Exercise directions → Every line that contains the word "className" should be copied from the records below.

Given data →
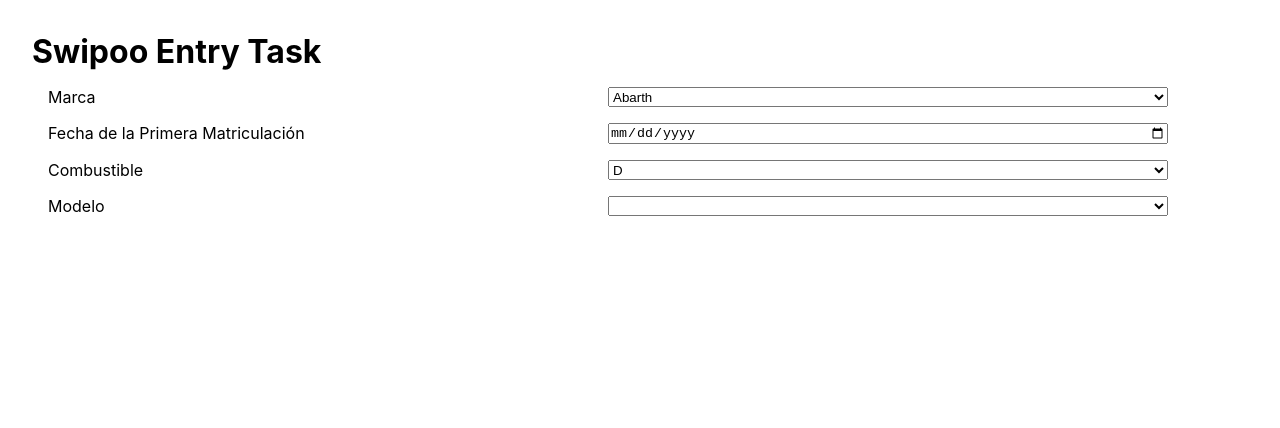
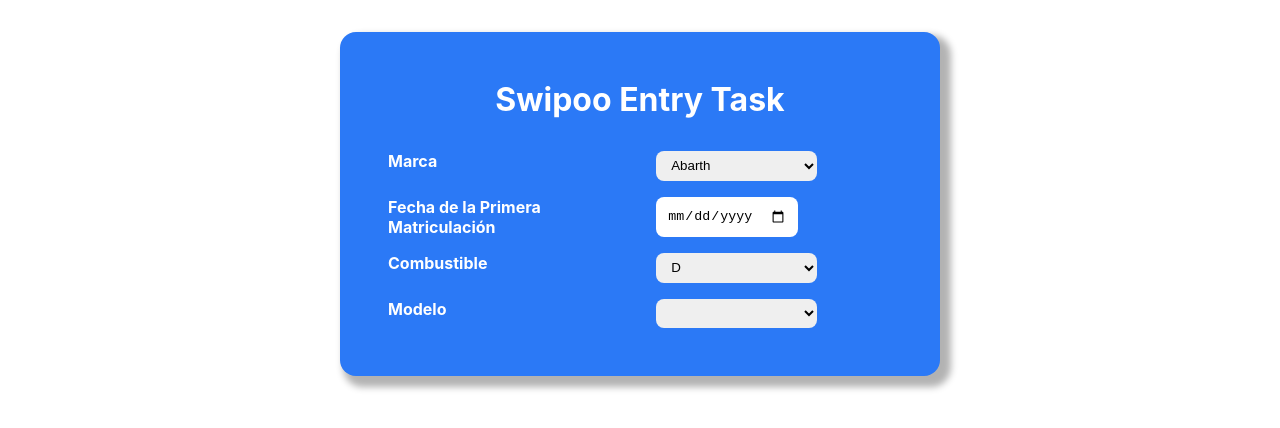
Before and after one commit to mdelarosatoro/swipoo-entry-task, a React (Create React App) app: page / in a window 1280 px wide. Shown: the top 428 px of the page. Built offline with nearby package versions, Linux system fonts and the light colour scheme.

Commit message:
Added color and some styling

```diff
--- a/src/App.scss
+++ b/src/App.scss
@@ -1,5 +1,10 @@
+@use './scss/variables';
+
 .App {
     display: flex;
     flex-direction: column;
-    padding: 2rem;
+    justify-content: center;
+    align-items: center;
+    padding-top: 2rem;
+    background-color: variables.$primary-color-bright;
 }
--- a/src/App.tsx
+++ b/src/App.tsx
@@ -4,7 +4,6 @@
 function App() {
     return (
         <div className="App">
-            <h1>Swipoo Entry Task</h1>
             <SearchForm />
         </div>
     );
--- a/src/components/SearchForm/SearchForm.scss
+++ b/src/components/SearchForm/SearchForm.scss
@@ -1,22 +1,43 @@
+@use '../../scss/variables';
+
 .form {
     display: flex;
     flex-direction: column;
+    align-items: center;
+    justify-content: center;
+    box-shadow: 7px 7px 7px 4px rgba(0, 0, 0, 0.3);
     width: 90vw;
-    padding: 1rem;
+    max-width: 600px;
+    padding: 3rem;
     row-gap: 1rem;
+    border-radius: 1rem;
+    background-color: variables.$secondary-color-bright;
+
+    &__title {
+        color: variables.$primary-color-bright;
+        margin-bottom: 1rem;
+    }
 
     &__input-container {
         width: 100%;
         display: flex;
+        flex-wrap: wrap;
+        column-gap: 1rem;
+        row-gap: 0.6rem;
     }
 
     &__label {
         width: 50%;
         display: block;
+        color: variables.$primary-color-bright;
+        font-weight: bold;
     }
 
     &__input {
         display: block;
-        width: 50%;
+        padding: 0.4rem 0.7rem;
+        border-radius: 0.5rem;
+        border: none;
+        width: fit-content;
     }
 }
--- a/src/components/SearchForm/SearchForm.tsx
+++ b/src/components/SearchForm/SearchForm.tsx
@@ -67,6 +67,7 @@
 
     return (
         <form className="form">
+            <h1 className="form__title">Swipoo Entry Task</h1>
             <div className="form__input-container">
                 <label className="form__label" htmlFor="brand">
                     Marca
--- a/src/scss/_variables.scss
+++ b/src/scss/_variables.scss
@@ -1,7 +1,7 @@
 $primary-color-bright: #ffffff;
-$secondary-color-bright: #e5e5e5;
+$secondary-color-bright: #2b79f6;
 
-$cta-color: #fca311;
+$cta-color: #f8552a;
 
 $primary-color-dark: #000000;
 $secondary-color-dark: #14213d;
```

...

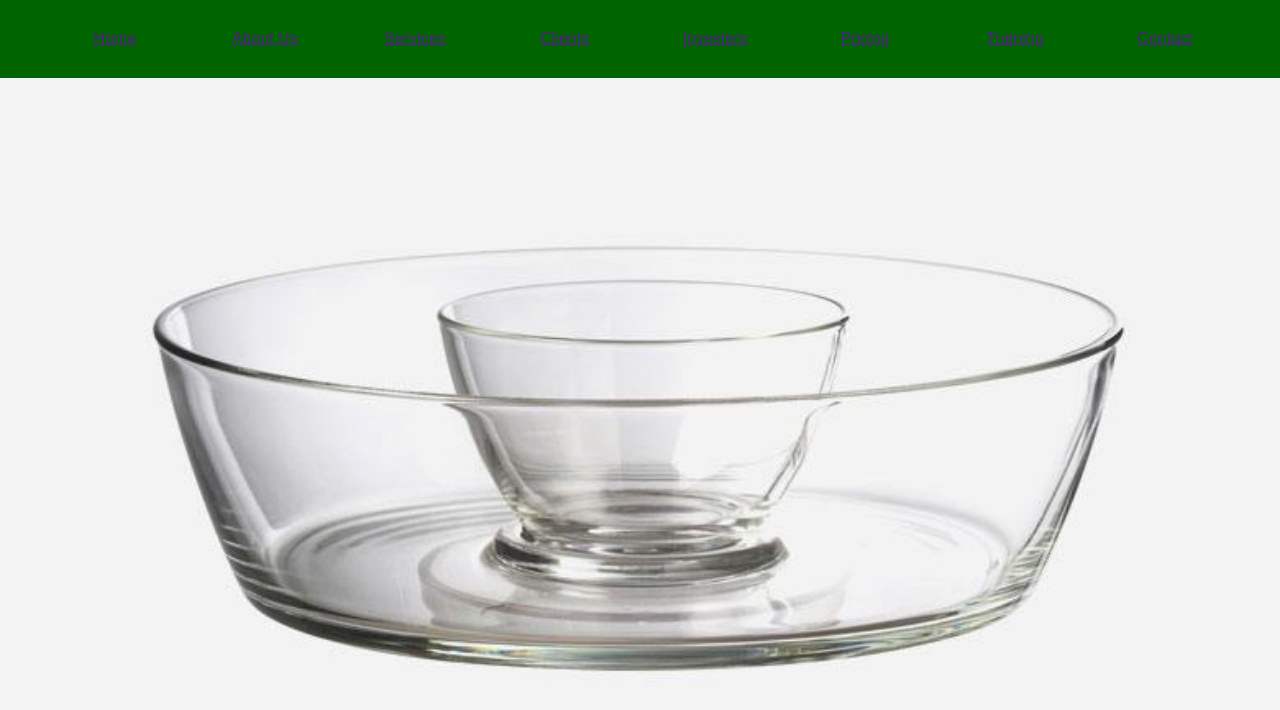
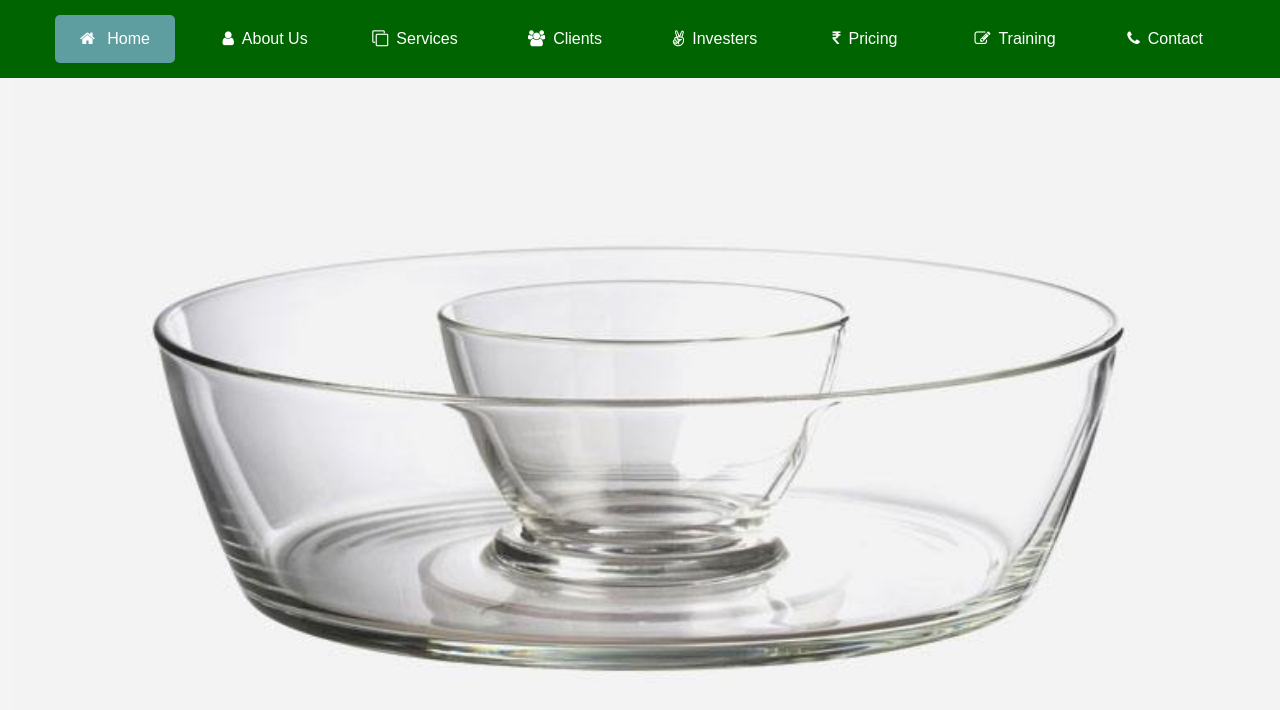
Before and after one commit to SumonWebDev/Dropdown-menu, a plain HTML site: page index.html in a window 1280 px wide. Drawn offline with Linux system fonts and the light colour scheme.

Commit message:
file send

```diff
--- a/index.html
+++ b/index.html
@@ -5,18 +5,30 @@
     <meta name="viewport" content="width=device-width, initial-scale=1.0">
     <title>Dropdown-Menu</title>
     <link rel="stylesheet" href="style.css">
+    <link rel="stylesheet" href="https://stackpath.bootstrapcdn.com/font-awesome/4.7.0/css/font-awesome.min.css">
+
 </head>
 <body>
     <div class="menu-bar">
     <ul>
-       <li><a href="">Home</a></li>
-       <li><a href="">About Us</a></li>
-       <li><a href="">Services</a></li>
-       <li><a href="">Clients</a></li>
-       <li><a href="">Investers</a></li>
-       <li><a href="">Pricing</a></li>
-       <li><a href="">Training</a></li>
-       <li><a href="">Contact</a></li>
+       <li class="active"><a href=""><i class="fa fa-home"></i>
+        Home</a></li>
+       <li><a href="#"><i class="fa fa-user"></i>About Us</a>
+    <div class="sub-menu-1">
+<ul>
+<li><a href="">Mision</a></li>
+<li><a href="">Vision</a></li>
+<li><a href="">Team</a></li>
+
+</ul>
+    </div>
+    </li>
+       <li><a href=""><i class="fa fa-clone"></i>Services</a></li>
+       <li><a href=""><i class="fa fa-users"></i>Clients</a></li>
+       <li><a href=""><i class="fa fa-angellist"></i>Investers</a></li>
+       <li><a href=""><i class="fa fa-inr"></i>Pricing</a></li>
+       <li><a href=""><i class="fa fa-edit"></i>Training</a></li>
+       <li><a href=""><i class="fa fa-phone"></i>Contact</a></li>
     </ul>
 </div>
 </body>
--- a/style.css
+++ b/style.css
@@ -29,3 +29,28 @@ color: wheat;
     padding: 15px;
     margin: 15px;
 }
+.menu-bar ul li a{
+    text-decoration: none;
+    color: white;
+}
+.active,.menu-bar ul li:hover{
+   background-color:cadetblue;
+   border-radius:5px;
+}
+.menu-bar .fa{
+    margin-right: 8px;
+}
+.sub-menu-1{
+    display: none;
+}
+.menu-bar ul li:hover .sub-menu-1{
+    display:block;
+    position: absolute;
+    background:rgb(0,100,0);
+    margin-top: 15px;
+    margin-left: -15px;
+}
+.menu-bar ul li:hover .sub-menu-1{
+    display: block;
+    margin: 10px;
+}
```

Exercise result →
         <div className="App">
         <form className="form">
+            <h1 className="form__title">Swipoo Entry Task</h1>
             <div className="form__input-container">
                 <label className="form__label" htmlFor="brand">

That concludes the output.